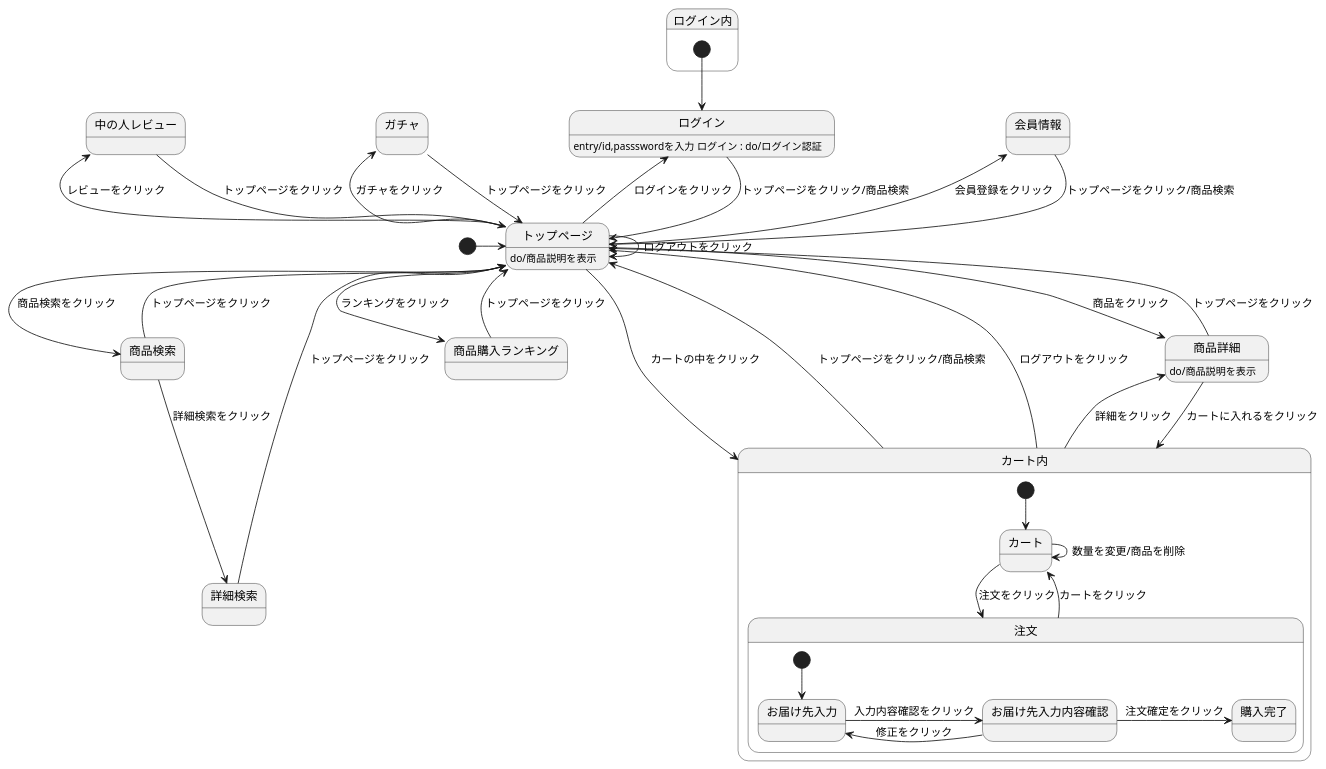
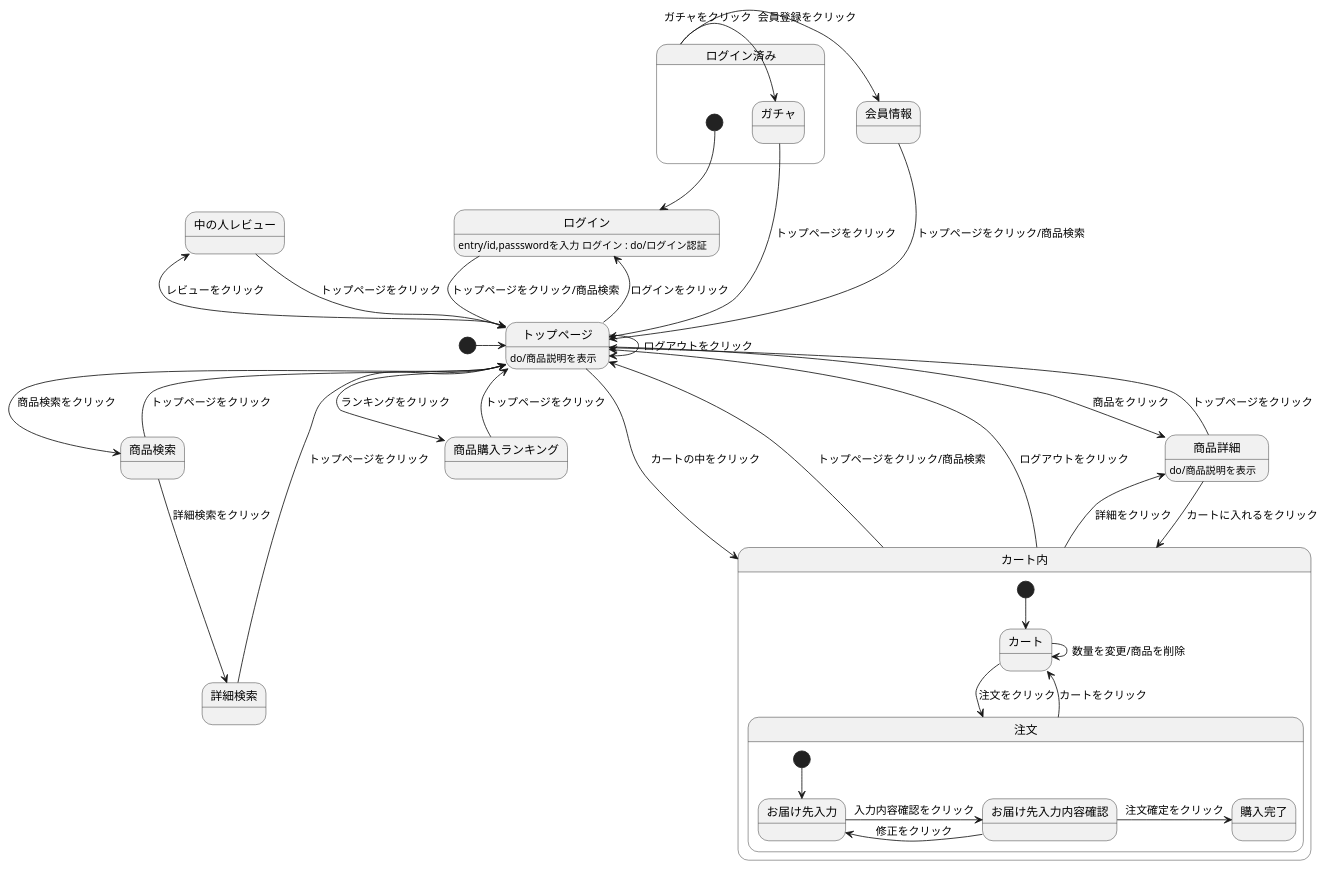
The diagram in 4_01.md (Aso2001220/2021sys-design), drawn with PlantUML before and after one commit.

````diff
--- a/4_01.md
+++ b/4_01.md
@@ -1,46 +1,46 @@
 ```uml
 @startuml
 
 [*] -> トップページ
 会員情報 --> トップページ : トップページをクリック/商品検索
 ログイン --> トップページ : トップページをクリック/商品検索
 ログイン : entry/id,passswordを入力 ログイン : do/ログイン認証
-state ログイン内{
+state ログイン済み{
 [*] --> ログイン
+ログイン済み -> 会員情報 : 会員登録をクリック
+ログイン済み -> ガチャ : ガチャをクリック
+ガチャ --> トップページ : トップページをクリック
 }
 トップページ --> トップページ : ログアウトをクリック
 トップページ -> 商品検索 : 商品検索をクリック
 トップページ -> 商品詳細 : 商品をクリック
-トップページ -left-> 会員情報 : 会員登録をクリック
 トップページ -left-> ログイン : ログインをクリック
-トップページ -left-> ガチャ : ガチャをクリック
 トップページ -left-> 中の人レビュー : レビューをクリック
 トップページ -> 商品購入ランキング : ランキングをクリック
 トップページ --> カート内 : カートの中をクリック
 トップページ : do/商品説明を表示
 商品詳細 --> カート内 : カートに入れるをクリック
 商品詳細 --> トップページ : トップページをクリック
 商品詳細 : do/商品説明を表示
 カート内 -up-> トップページ : トップページをクリック/商品検索
 カート内 -up-> トップページ : ログアウトをクリック
 カート内 -> 商品詳細 : 詳細をクリック
-ガチャ --> トップページ : トップページをクリック
 中の人レビュー --> トップページ : トップページをクリック
 商品検索 --> 詳細検索 : 詳細検索をクリック
 商品検索 --> トップページ : トップページをクリック
 詳細検索 --> トップページ : トップページをクリック
 商品購入ランキング --> トップページ : トップページをクリック
 state カート内{
 [*] --> カート 
 カート -> 注文 : 注文をクリック
 カート -> カート : 数量を変更/商品を削除
 注文 --> カート : カートをクリック
 state 注文{ 
 [*] --> お届け先入力
 お届け先入力 -> お届け先入力内容確認 : 入力内容確認をクリック
 お届け先入力内容確認 -> お届け先入力 : 修正をクリック
 お届け先入力内容確認 -> 購入完了 : 注文確定をクリック
 } 
 }
 @enduml
 ```
````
··········
Return the listing exactly as it appears, excluding any image.

● **Result of the task**
The diagram in 4_01.md (Aso2001220/2021sys-design), drawn with PlantUML before and after one commit.

````diff
--- a/4_01.md
+++ b/4_01.md
@@ -1,46 +1,46 @@
 ```uml
 @startuml
 
 [*] -> トップページ
 会員情報 --> トップページ : トップページをクリック/商品検索
 ログイン --> トップページ : トップページをクリック/商品検索
 ログイン : entry/id,passswordを入力 ログイン : do/ログイン認証
-state ログイン内{
+state ログイン済み{
 [*] --> ログイン
+ログイン済み -> 会員情報 : 会員登録をクリック
+ログイン済み -> ガチャ : ガチャをクリック
+ガチャ --> トップページ : トップページをクリック
 }
 トップページ --> トップページ : ログアウトをクリック
 トップページ -> 商品検索 : 商品検索をクリック
 トップページ -> 商品詳細 : 商品をクリック
-トップページ -left-> 会員情報 : 会員登録をクリック
 トップページ -left-> ログイン : ログインをクリック
-トップページ -left-> ガチャ : ガチャをクリック
 トップページ -left-> 中の人レビュー : レビューをクリック
 トップページ -> 商品購入ランキング : ランキングをクリック
 トップページ --> カート内 : カートの中をクリック
 トップページ : do/商品説明を表示
 商品詳細 --> カート内 : カートに入れるをクリック
 商品詳細 --> トップページ : トップページをクリック
 商品詳細 : do/商品説明を表示
 カート内 -up-> トップページ : トップページをクリック/商品検索
 カート内 -up-> トップページ : ログアウトをクリック
 カート内 -> 商品詳細 : 詳細をクリック
-ガチャ --> トップページ : トップページをクリック
 中の人レビュー --> トップページ : トップページをクリック
 商品検索 --> 詳細検索 : 詳細検索をクリック
 商品検索 --> トップページ : トップページをクリック
 詳細検索 --> トップページ : トップページをクリック
 商品購入ランキング --> トップページ : トップページをクリック
 state カート内{
 [*] --> カート 
 カート -> 注文 : 注文をクリック
 カート -> カート : 数量を変更/商品を削除
 注文 --> カート : カートをクリック
 state 注文{ 
 [*] --> お届け先入力
 お届け先入力 -> お届け先入力内容確認 : 入力内容確認をクリック
 お届け先入力内容確認 -> お届け先入力 : 修正をクリック
 お届け先入力内容確認 -> 購入完了 : 注文確定をクリック
 } 
 }
 @enduml
 ```
````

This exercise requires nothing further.